GIVEN DATA:
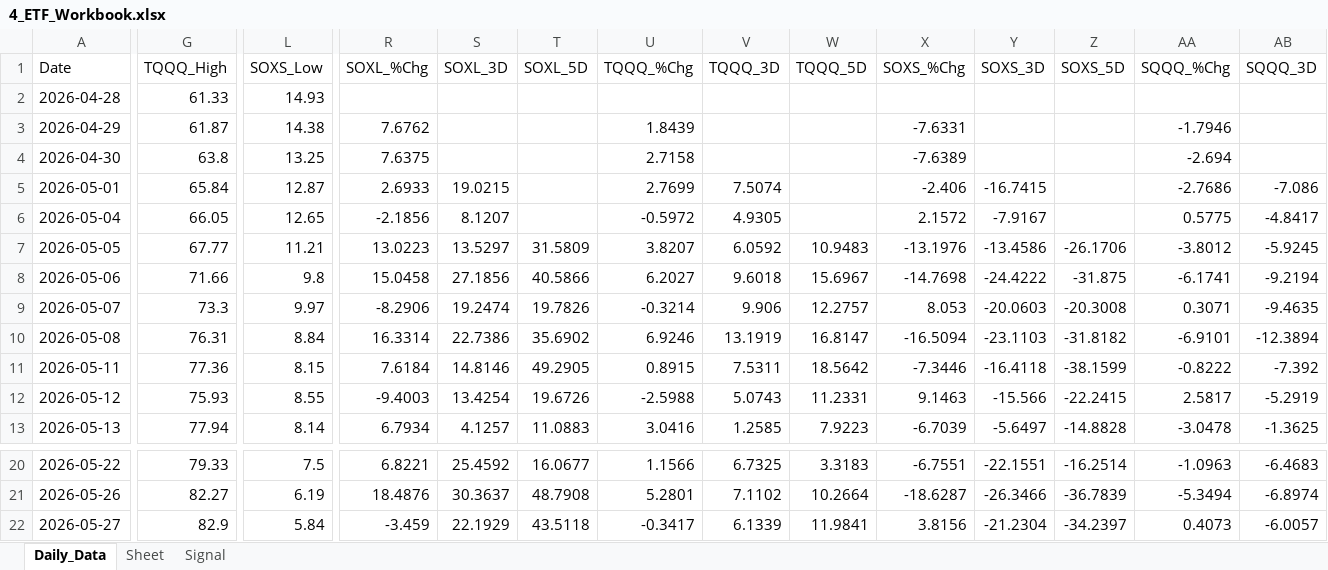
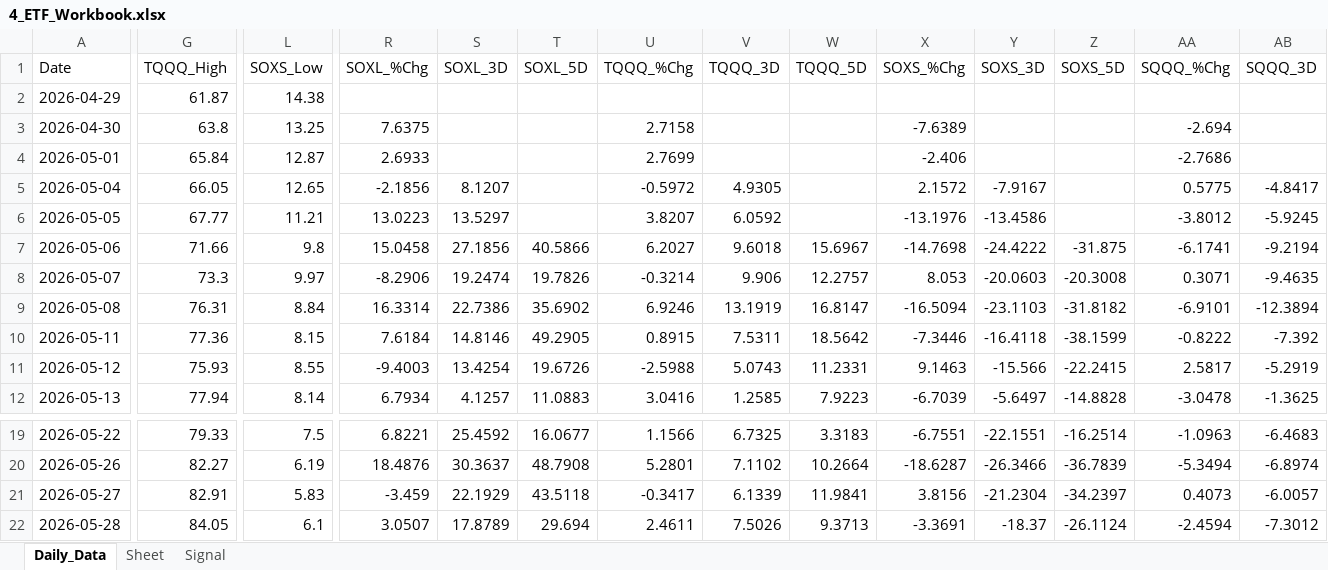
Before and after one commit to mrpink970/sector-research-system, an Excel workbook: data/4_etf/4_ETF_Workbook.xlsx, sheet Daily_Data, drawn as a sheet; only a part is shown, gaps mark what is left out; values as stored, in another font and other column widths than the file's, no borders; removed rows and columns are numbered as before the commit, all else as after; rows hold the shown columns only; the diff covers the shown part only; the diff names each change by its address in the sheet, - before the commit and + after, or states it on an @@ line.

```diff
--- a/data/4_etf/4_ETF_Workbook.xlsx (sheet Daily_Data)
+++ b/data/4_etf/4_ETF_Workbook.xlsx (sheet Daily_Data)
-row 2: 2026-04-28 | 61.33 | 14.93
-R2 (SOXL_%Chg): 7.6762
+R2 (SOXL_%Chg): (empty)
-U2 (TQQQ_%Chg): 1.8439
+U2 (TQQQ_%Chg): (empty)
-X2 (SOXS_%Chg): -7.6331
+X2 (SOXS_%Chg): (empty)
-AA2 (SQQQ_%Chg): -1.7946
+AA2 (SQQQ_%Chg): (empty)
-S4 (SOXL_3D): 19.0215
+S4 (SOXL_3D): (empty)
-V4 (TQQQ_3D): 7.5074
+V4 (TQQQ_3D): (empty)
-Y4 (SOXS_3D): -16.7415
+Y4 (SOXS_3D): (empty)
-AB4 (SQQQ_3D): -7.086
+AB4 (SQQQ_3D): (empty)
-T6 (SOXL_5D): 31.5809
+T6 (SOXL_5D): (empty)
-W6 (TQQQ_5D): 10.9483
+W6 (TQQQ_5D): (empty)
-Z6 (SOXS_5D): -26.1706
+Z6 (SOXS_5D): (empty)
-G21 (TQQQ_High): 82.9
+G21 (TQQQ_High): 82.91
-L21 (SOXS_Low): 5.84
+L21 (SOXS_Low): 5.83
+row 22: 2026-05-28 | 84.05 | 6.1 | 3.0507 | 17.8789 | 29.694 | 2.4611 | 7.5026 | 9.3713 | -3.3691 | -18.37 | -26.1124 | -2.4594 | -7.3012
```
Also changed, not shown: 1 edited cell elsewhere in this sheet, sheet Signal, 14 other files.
...
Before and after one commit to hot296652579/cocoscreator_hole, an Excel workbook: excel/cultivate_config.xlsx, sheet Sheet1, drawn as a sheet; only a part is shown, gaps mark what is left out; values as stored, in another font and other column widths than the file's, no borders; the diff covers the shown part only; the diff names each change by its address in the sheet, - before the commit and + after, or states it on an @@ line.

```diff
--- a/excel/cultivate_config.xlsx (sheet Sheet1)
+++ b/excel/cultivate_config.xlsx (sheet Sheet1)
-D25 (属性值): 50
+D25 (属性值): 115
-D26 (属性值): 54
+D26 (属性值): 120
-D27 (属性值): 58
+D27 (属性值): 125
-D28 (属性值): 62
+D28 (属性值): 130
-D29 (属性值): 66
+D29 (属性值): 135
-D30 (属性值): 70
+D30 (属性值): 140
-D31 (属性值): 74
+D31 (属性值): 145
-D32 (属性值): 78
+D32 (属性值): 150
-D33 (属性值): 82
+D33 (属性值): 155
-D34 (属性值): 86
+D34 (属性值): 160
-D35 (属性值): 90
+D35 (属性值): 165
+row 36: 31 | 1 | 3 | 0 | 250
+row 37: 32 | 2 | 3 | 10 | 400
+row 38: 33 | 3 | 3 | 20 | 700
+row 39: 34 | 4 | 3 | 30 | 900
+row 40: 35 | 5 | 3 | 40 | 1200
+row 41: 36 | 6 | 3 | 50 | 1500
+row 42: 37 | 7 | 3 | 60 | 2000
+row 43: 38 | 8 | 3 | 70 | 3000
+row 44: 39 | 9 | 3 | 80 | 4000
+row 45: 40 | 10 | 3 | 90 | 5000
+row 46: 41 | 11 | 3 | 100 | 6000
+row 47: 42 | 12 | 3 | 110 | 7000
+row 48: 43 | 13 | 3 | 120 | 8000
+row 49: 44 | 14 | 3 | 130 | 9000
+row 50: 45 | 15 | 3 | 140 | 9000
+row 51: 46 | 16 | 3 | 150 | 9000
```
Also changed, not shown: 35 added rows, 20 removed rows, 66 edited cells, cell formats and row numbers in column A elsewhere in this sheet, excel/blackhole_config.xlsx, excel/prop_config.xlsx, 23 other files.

ACTION ITEM: Wherever the string "empty" shows up in the material, copy the line that holds it.

ANSWER BOX:
+R2 (SOXL_%Chg): (empty)
+U2 (TQQQ_%Chg): (empty)
+X2 (SOXS_%Chg): (empty)
+AA2 (SQQQ_%Chg): (empty)
+S4 (SOXL_3D): (empty)
+V4 (TQQQ_3D): (empty)
+Y4 (SOXS_3D): (empty)
+AB4 (SQQQ_3D): (empty)
+T6 (SOXL_5D): (empty)
+W6 (TQQQ_5D): (empty)
+Z6 (SOXS_5D): (empty)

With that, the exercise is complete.